*** Materials provided ***

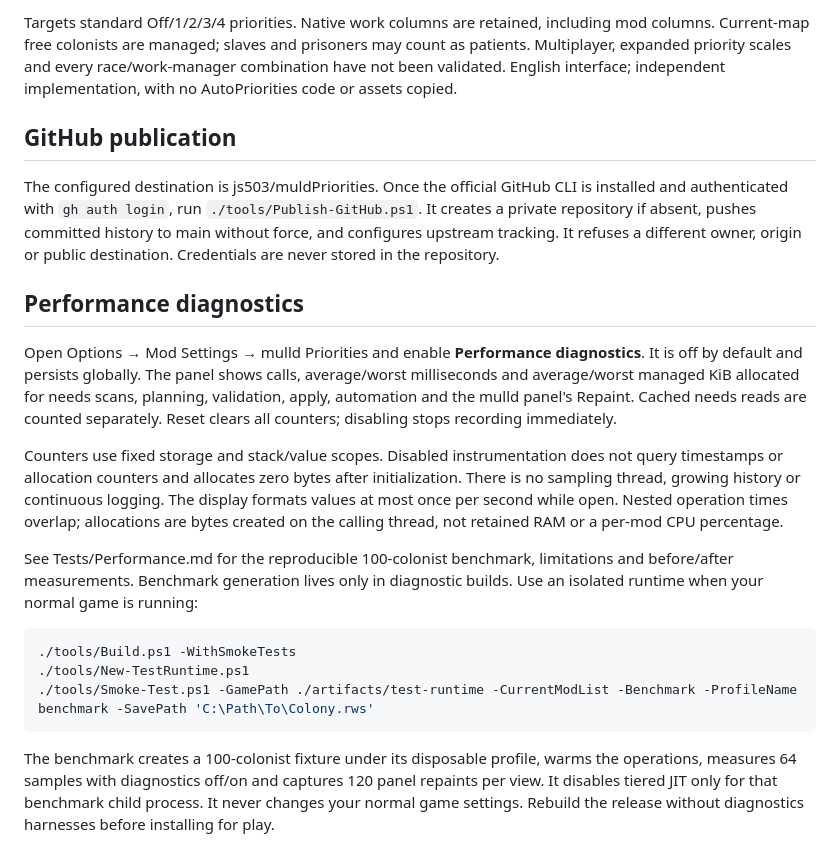
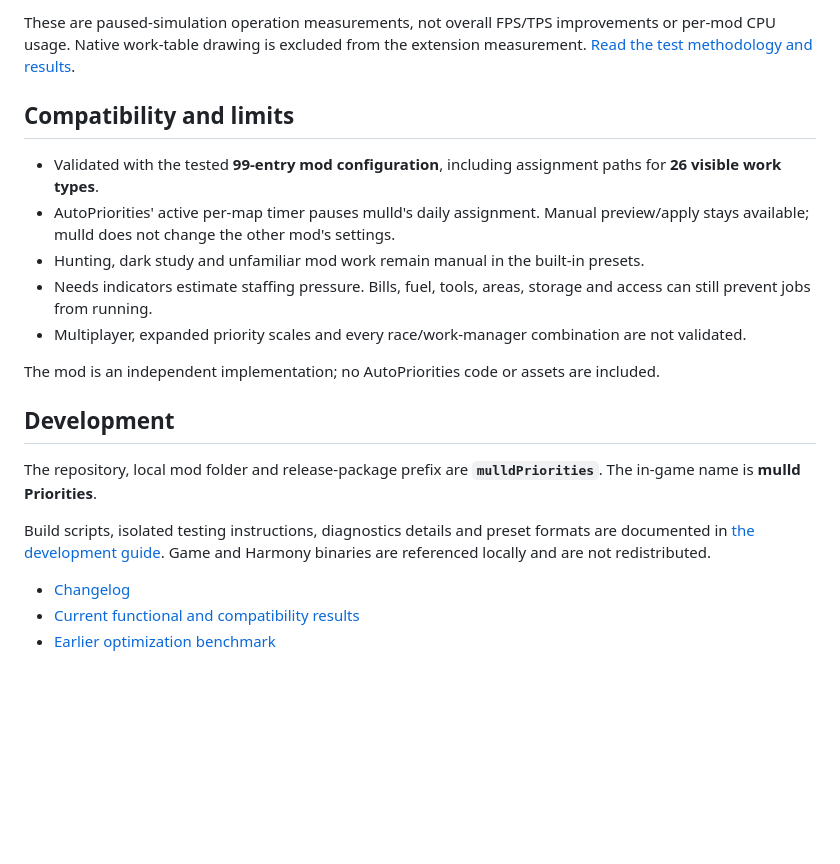
Before and after one commit to js503/mulldPriorities, a Markdown page: README.md, the part around one of its changes. Rendered like a GitHub page; blank space fills up the shorter version.

````diff
--- a/README.md
+++ b/README.md
@@ -74,22 +80,22 @@ Tests use a disposable profile and copied save, then exit. Rebuild without `-Wit
 
-Targets standard Off/1/2/3/4 priorities. Native work columns are retained, including mod columns. Current-map free colonists are managed; slaves and prisoners may count as patients. Multiplayer, expanded priority scales and every race/work-manager combination have not been validated. English interface; independent implementation, with no AutoPriorities code or assets copied.
+These are paused-simulation operation measurements, not overall FPS/TPS improvements or per-mod CPU usage. Native work-table drawing is excluded from the extension measurement. [Read the test methodology and results](Tests/ProposedNumbers.md).
 
-## GitHub publication
+## Compatibility and limits
 
-The configured destination is js503/muldPriorities. Once the official GitHub CLI is installed and authenticated with `gh auth login`, run `./tools/Publish-GitHub.ps1`. It creates a private repository if absent, pushes committed history to main without force, and configures upstream tracking. It refuses a different owner, origin or public destination. Credentials are never stored in the repository.
+- Validated with the tested **99-entry mod configuration**, including assignment paths for **26 visible work types**.
+- AutoPriorities' active per-map timer pauses mulld's daily assignment. Manual preview/apply stays available; mulld does not change the other mod's settings.
+- Hunting, dark study and unfamiliar mod work remain manual in the built-in presets.
+- Needs indicators estimate staffing pressure. Bills, fuel, tools, areas, storage and access can still prevent jobs from running.
+- Multiplayer, expanded priority scales and every race/work-manager combination are not validated.
 
-## Performance diagnostics
+The mod is an independent implementation; no AutoPriorities code or assets are included.
 
-Open Options → Mod Settings → mulld Priorities and enable **Performance diagnostics**. It is off by default and persists globally. The panel shows calls, average/worst milliseconds and average/worst managed KiB allocated for needs scans, planning, validation, apply, automation and the mulld panel's Repaint. Cached needs reads are counted separately. Reset clears all counters; disabling stops recording immediately.
+## Development
 
-Counters use fixed storage and stack/value scopes. Disabled instrumentation does not query timestamps or allocation counters and allocates zero bytes after initialization. There is no sampling thread, growing history or continuous logging. The display formats values at most once per second while open. Nested operation times overlap; allocations are bytes created on the calling thread, not retained RAM or a per-mod CPU percentage.
+The repository, local mod folder and release-package prefix are **`mulldPriorities`**. The in-game name is **mulld Priorities**.
 
-See Tests/Performance.md for the reproducible 100-colonist benchmark, limitations and before/after measurements. Benchmark generation lives only in diagnostic builds. Use an isolated runtime when your normal game is running:
+Build scripts, isolated testing instructions, diagnostics details and preset formats are documented in [the development guide](docs/DEVELOPMENT.md). Game and Harmony binaries are referenced locally and are not redistributed.
 
-```powershell
-./tools/Build.ps1 -WithSmokeTests
-./tools/New-TestRuntime.ps1
-./tools/Smoke-Test.ps1 -GamePath ./artifacts/test-runtime -CurrentModList -Benchmark -ProfileName benchmark -SavePath 'C:\Path\To\Colony.rws'
-```
-
-The benchmark creates a 100-colonist fixture under its disposable profile, warms the operations, measures 64 samples with diagnostics off/on and captures 120 panel repaints per view. It disables tiered JIT only for that benchmark child process. It never changes your normal game settings. Rebuild the release without diagnostics harnesses before installing for play.
+- [Changelog](CHANGELOG.md)
+- [Current functional and compatibility results](Tests/ProposedNumbers.md)
+- [Earlier optimization benchmark](Tests/Performance.md)
````
Also changed, not shown: other parts of README.md (+51 -45 lines), CHANGELOG.md (+7 -0 lines), docs/DEVELOPMENT.md (added, +95 -0 lines), docs/screenshots/overwrite-preset.png (added), docs/screenshots/save-preset.png (added), docs/screenshots/work-preview.png (added), 13 other files.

*** End of Materials provided ***

Exercise brief -
In the records above, find each line holding "results" and copy it.

Solution to the exercise -
+These are paused-simulation operation measurements, not overall FPS/TPS improvements or per-mod CPU usage. Native work-table drawing is excluded from the extension measurement. [Read the test methodology and results](Tests/ProposedNumbers.md).
+- [Current functional and compatibility results](Tests/ProposedNumbers.md)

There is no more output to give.